UConn Professor: Alert U.S. Executives Sold Stock Before COVID-Induced Price Plunge

Executives with corporate ties to China were quicker to respond in the early stages of the outbreak

People wearing a protective facemasks to help stop the spread of a deadly SARS-like virus which originated in the central city of Wuhan are seen inside a subway train in Beijing on January 28, 2020.

U.S. executives with corporate ties to China made savvy decisions on selling stock in the early weeks of the COVD-19 panic (Photo by NOEL CELIS/AFP via Getty Images)

Astute U.S. executives with corporate ties to China sold stock in their companies during the preliminary stages of the COVID-19 outbreak in that nation, weeks before the virus spread internationally and was labeled a pandemic.

By acting quickly, the insiders avoided some $300 million in aggregated losses, selling stock before the pandemic-induced decline in the stock market.

Those are the findings of UConn accounting professor George Plesko, head of the accounting department, and two colleagues, Erin Henry ’14 Ph.D. and Caleb Rawson, both professors at the University of Arkansas. Their research is pending publication in the Review of Accounting Studies.

“The key takeaway is that executives with particular expertise or knowledge were able to interpret news events faster and more efficiently than those who didn’t, and in this case acted on that knowledge to avoid declines in the value of their portfolios,’’ Plesko says. “Although COVID was initially viewed by many as a health care crisis, it had a tremendous impact on many aspects of business and the economy as well.’’

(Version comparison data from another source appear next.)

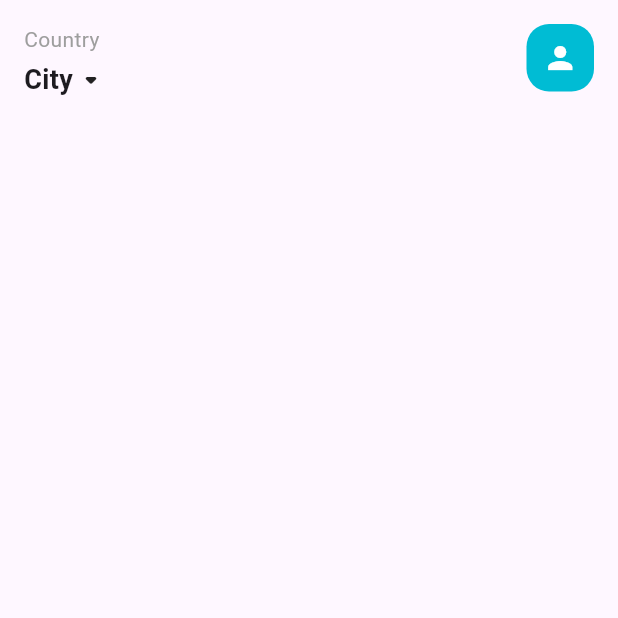
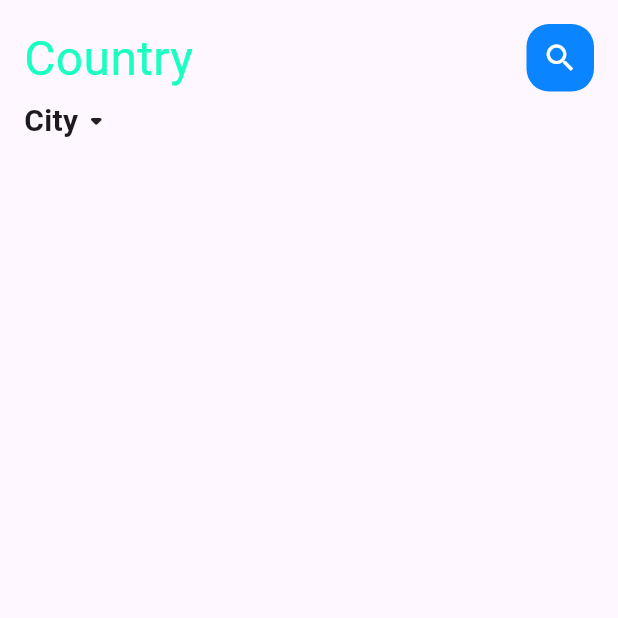
Before and after one commit to AkshitGameDev/commercialism, a Flutter app: the screen it shows after launch, on a phone screen of 412 x 824 dp, the top half of it. Run offline on Flutter 3.47's test engine with Material 3 defaults, Android fonts, the phone set to English and light mode, and no system bars.

Commit message:
working on top bar

```diff
--- /dev/null
+++ b/commercialism/lib/AppColors.dart
@@ -0,0 +1,18 @@
+import 'package:flutter/material.dart';
+
+class AppColors {
+  AppColors._();
+
+  static final Color primary = Color(0xFF0A84FF);
+  static final Color primaryVariant = Color(0xFF0060DF);
+  static const Color accent = Color(0xFFFFC107);
+  static const Color background = Color(0xFFF5F7FA);
+  static const Color surface = Color(0xFFFFFFFF);
+  static const Color textPrimary = Color(0xFF111827);
+  static const Color textSecondary = Color(0xFF6B7280);
+  static const Color success = Color(0xFF10B981);
+  static const Color danger = Color(0xFFEF4444);
+  static const Color disabled = Color(0xFF9CA3AF);
+  static const Color border = Color(0xFFE5E7EB);
+  static const Color COUNTRY_NAME = Color(0xFF1AFFC2);
+}
--- a/commercialism/lib/Home/main_food_Page.dart
+++ b/commercialism/lib/Home/main_food_Page.dart
@@ -1,3 +1,4 @@
+import 'package:commercialism/AppColors.dart';
 import 'package:flutter/material.dart';
 
 
@@ -12,7 +13,10 @@ class _MainFoodPageState extends State<MainFoodPage> {
   @override
   Widget build(BuildContext context) {
     return Scaffold(
-      body: SafeArea(
+      body: Column(
+        children: [
+         SafeArea(
+
         child: Padding(
           padding: const EdgeInsets.all(16),
           child: Row(
@@ -24,7 +28,7 @@ class _MainFoodPageState extends State<MainFoodPage> {
                 children: const [
                   Text(
                     "Country",
-                    style: TextStyle(fontSize: 14, color: Colors.grey),
+                    style: TextStyle(fontSize: 32, color: AppColors.COUNTRY_NAME),
                   ),
                   SizedBox(height: 4),
                   Row(
@@ -32,7 +36,7 @@ class _MainFoodPageState extends State<MainFoodPage> {
                       Text(
                         "City",
                         style: TextStyle(
-                          fontSize: 18,
+                          fontSize: 20,
                           fontWeight: FontWeight.bold,
                         ),
                       ),
@@ -45,15 +49,17 @@ class _MainFoodPageState extends State<MainFoodPage> {
                 width: 45,
                 height: 45,
                 decoration: BoxDecoration(
-                  color: Colors.cyan,
+                  color: AppColors.primary,
                   borderRadius: BorderRadius.circular(15),
                 ),
-                child: const Icon(Icons.person, color: Colors.white),
+                child: const Icon(Icons.search, color: Colors.white),
               ),
             ],
           ),
         ),
       ),
+        ],
+      ),
     );
   }
 }
```
Also changed, not shown: commercialism/lib/Widgets/big_text.dart (added, +38 -0 lines).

 A portrait photograph of UConn School of Business Professor George Plesko.
George Plesko (UConn School of Business).

The market overall was slow to respond to the coronavirus outbreak, Plesko and his colleagues say, but insiders of firms with production or supply-chain activities in China were better able to incorporate and act on information related to the outbreak.

The idea for the research came from a conversation Plesko had with a business executive who was making plans to protect American workers based on experiences in China. The fact that the company was changing operations extremely early in the pandemic, made Plesko and his co-authors wonder if managers were also adjusting their stock ownership in anticipation of the economic effects the pandemic would have on their own companies.

To investigate, the researchers searched and compiled data from multiple sources.

“Initially, we had a common-sense hunch, but when we dug into the data, what we found was statistically, and economically, quite significant,’’ he says.

The researchers emphasized that the U.S. executives acted based on public information and there was nothing to suggest that they possessed or received non-public information, which would be a violation of the U.S. Securities and Exchange Acts.

The trio compared the volume of insider sales and raw stock returns during the pre-COVID period from Jan. 1, 2018 to Jan. 18, 2020. They then documented the early stages of the pandemic from Jan. 19, 2020 to April 30, 2020.

Although COVID surfaced in Wuhan, China in late December 2019, it was not deemed a pandemic until March 2020, at which time global economic activity declined, as did financial markets.

They discovered that prior to the COVID outbreak, the stock sales and returns by executives with and without connections to China were similar. During the second timeframe, the stock sale patterns diverged, with China insiders selling stocks ahead of the initial market declines caused by the pandemic.